Automatic Cleanup of Snapshots created by Rollback

So far the user had to ensure that snapshots created by rollbacks got deleted to avoid filling up the storage. This process has now been automated. During a rollback, Snapper now sets the cleanup algorithm to “number” for the snapshot corresponding to the previous default subvolume and for the backup snapshot of the previous default subvolume. This enhanced behavior will be available in SLE12-SP3 and openSUSE Leap 42.3. For more information take a look at the more detailed post in the Snapper blog.

Helping to bring the CaaSP fun to openSUSE

For several sprints already we have been presenting features targeted to SUSE CaaSP, the Kubernets-powered solution for managing containers. Many of those features and custom configurations live in a package called yast2-caasp, originally targeted to this great upcoming product built on top of the SLE12-SP2 codebase.

But now the package is also available for Tumbleweed-based systems by request of the Kubic project. Kubic will be the openSUSE alter ego of SUSE CaaSP, that is, a Container as a Service Platform based on openSUSE and Kubernetes. As with any other YaST component, the exact same source code will shared by the SUSE product and its openSUSE brother.
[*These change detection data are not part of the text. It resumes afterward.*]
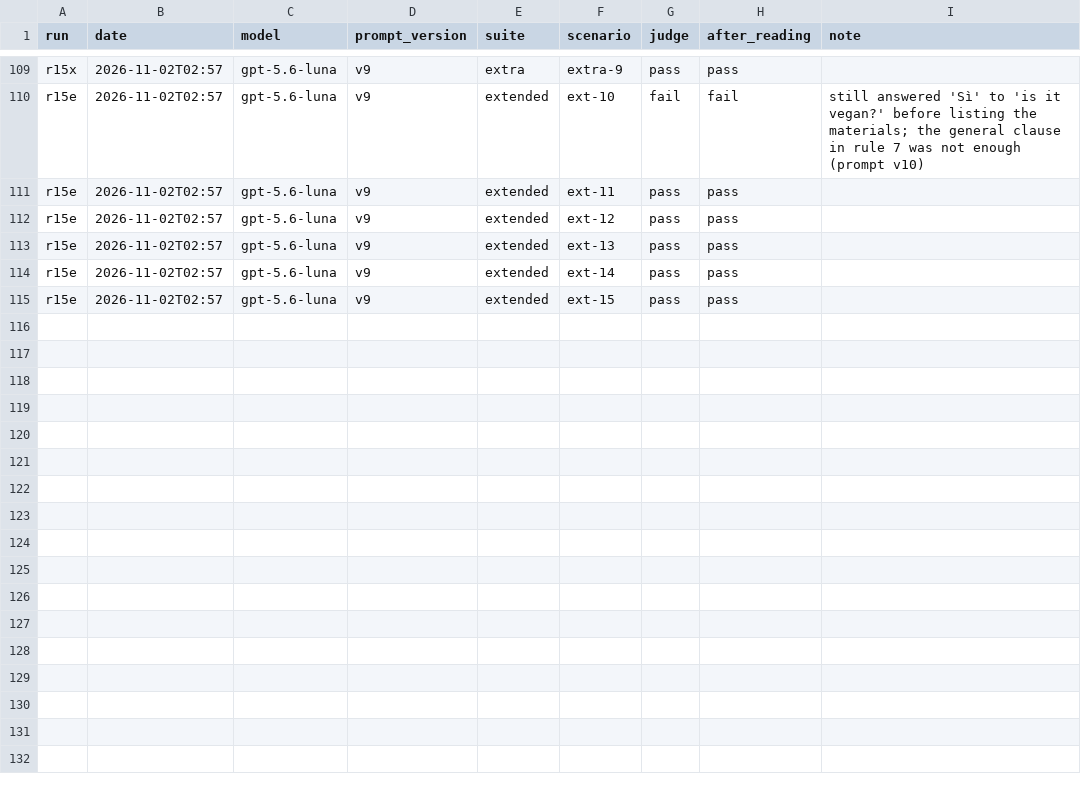
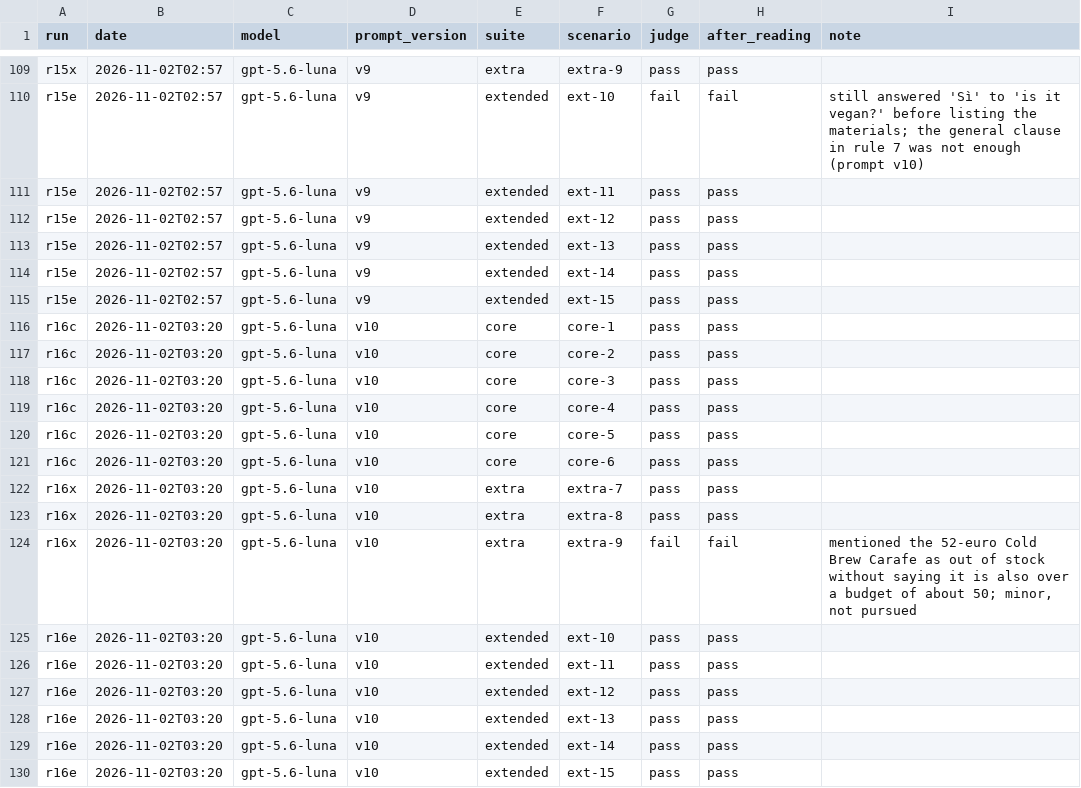
Before and after one commit to samuvm/gift-shop-catalog, a CSV file: evals/simulations/results.csv, drawn as a sheet; only a part is shown, gaps mark what is left out; the diff names each change by its address in the sheet, - before the commit and + after, or states it on an @@ line.

Commit message:
Record the v10 run, stop prompt iteration, and generalise Part 1

```diff
--- a/evals/simulations/results.csv
+++ b/evals/simulations/results.csv
+row 116: r16c | 2026-11-02T03:20 | gpt-5.6-luna | v10 | core | core-1 | pass | pass
+row 117: r16c | 2026-11-02T03:20 | gpt-5.6-luna | v10 | core | core-2 | pass | pass
+row 118: r16c | 2026-11-02T03:20 | gpt-5.6-luna | v10 | core | core-3 | pass | pass
+row 119: r16c | 2026-11-02T03:20 | gpt-5.6-luna | v10 | core | core-4 | pass | pass
+row 120: r16c | 2026-11-02T03:20 | gpt-5.6-luna | v10 | core | core-5 | pass | pass
+row 121: r16c | 2026-11-02T03:20 | gpt-5.6-luna | v10 | core | core-6 | pass | pass
+row 122: r16x | 2026-11-02T03:20 | gpt-5.6-luna | v10 | extra | extra-7 | pass | pass
+row 123: r16x | 2026-11-02T03:20 | gpt-5.6-luna | v10 | extra | extra-8 | pass | pass
+row 124: r16x | 2026-11-02T03:20 | gpt-5.6-luna | v10 | extra | extra-9 | fail | fail | mentioned the 52-euro Cold Brew Carafe as out of stock without saying it is also over a budget of about 50; minor, not pursued
+row 125: r16e | 2026-11-02T03:20 | gpt-5.6-luna | v10 | extended | ext-10 | pass | pass
+row 126: r16e | 2026-11-02T03:20 | gpt-5.6-luna | v10 | extended | ext-11 | pass | pass
+row 127: r16e | 2026-11-02T03:20 | gpt-5.6-luna | v10 | extended | ext-12 | pass | pass
+row 128: r16e | 2026-11-02T03:20 | gpt-5.6-luna | v10 | extended | ext-13 | pass | pass
+row 129: r16e | 2026-11-02T03:20 | gpt-5.6-luna | v10 | extended | ext-14 | pass | pass
+row 130: r16e | 2026-11-02T03:20 | gpt-5.6-luna | v10 | extended | ext-15 | pass | pass
```
Also changed, not shown: 6 other files.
Improved UX when an invalid registration URL is provided

Humans make mistakes, but when the mistakes are made entering some option in
the installation command line, it usually means that a reboot of the machine is be needed to fix them.

That was the case for the registration URL (regurl) option. In the provided address was malformed the installation just stopped. During this sprint we have added an early check of that URL which allows the user to reenter it and continue with the installation. Something that obviously improves the user experience.

Invalid regurl handling in normal installation

In case of an autoinstallation (AutoYaST), the error is reported and the steps to get installer updates and to register the system are skipped.

Invalid regurl handling in autoinstallation

There is still room for more improvements, allowing the user to also modify the URL in other scenarios. For example, for an URL with a valid format but that points to an unreachable server. But in those cases is not so straightforward to identify the culprit of the problem. It would make no sense to annoy the user with a recurring pop-up to change the registration URL if the root of the issue is not the URL but a incorrect network configuration.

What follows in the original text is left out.